It’s even more of a “wow” when you consider the temptations created by his perfection. Knowing he was special, Jesus could have been like young Joseph in Genesis 37, flaunting his status over his siblings. Or he could have been a little Pharisee (e.g., Luke 18:11), scorning his siblings for failing to keep the law. But he wasn’t.
Don’t take my word for it, though. Ask his little brother James. James became a leader in the early church, and later a martyr for confessing that Jesus is Lord of all—a stance he wouldn’t have taken if he had seen Jesus sin. In his letter, James insists that faith is only real if it’s lived out in the nitty gritty of everyday life. If anyone had the chance to see Jesus sin by quarreling (4:1), grumbling (5:9), or expressing sinful anger (1:20), it was James. Instead, he calls himself “a servant” of his brother, “the Lord Jesus Christ,” thereby providing his own personal witness to Jesus’s sinlessness.
These early years of sinlessness were necessary for Jesus to become a perfect adult. As he aged, he “learned obedience through what he suffered” (Heb. 5:8). Though fully God, Jesus had to live a perfect human life in order to be fit to be our perfect sacrifice. And that included a perfectly obedient childhood.
Comforting Our Kids with His Sinlessness
So whenever you encounter sin in your children, or of other kids in your life, marvel that Jesus was sinless, even at that age. It’s incredible, isn’t it?

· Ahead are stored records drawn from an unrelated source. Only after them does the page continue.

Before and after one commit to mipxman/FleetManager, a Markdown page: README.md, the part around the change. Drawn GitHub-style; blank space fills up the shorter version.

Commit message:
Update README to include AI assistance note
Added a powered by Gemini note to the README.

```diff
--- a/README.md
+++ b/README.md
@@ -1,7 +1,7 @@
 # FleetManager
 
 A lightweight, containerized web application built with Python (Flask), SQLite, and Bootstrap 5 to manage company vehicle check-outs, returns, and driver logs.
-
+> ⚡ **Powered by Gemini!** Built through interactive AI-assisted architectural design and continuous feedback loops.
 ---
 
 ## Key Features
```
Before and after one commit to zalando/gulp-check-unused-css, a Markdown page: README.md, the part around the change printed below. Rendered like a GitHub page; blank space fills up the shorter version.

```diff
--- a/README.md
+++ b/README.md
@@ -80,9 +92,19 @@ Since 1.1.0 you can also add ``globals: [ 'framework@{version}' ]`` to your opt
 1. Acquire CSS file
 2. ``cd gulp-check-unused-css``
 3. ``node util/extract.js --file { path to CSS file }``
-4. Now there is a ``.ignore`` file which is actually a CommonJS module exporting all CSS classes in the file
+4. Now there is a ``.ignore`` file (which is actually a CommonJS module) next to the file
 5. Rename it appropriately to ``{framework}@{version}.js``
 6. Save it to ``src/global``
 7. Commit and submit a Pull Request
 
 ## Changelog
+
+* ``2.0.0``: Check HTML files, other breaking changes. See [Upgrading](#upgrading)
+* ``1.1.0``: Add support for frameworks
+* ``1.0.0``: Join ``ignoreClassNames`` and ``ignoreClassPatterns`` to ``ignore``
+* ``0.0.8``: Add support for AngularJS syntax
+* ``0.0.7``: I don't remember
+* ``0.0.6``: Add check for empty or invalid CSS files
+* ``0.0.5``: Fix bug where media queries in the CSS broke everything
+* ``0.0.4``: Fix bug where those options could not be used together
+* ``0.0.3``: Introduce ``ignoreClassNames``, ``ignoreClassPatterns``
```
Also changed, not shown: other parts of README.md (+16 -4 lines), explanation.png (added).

Don’t use this truth to shame or scold, but to comfort the children in your life. Whenever they face temptation (say, an insult from a friend or an unwelcome reminder to do a chore), remind them that “we do not have a high priest who is unable to sympathize with our weaknesses, but one who in every respect has been tempted as we are” (Heb. 4:15). Remind them that Jesus was a kid once. Whether it’s facing a provoking sibling, not getting their way, or obeying flawed earthly parents, Jesus understands. He promises grace to obey, and forgiveness when they don’t.
Whether it’s facing a provoking sibling, not getting their way, or obeying flawed earthly parents, Jesus understands.
Here is comfort, really, for all of us. Jesus did what none of us can: live an immaculate life—from his first temptation to the last. And he gives that obedient life to us, clothing us in his perfection if we trust him. He promises that, by his Spirit in us, he will help us obey. And he promises to take us home to live with him, in his Father’s full house, as perfectly obedient children forever.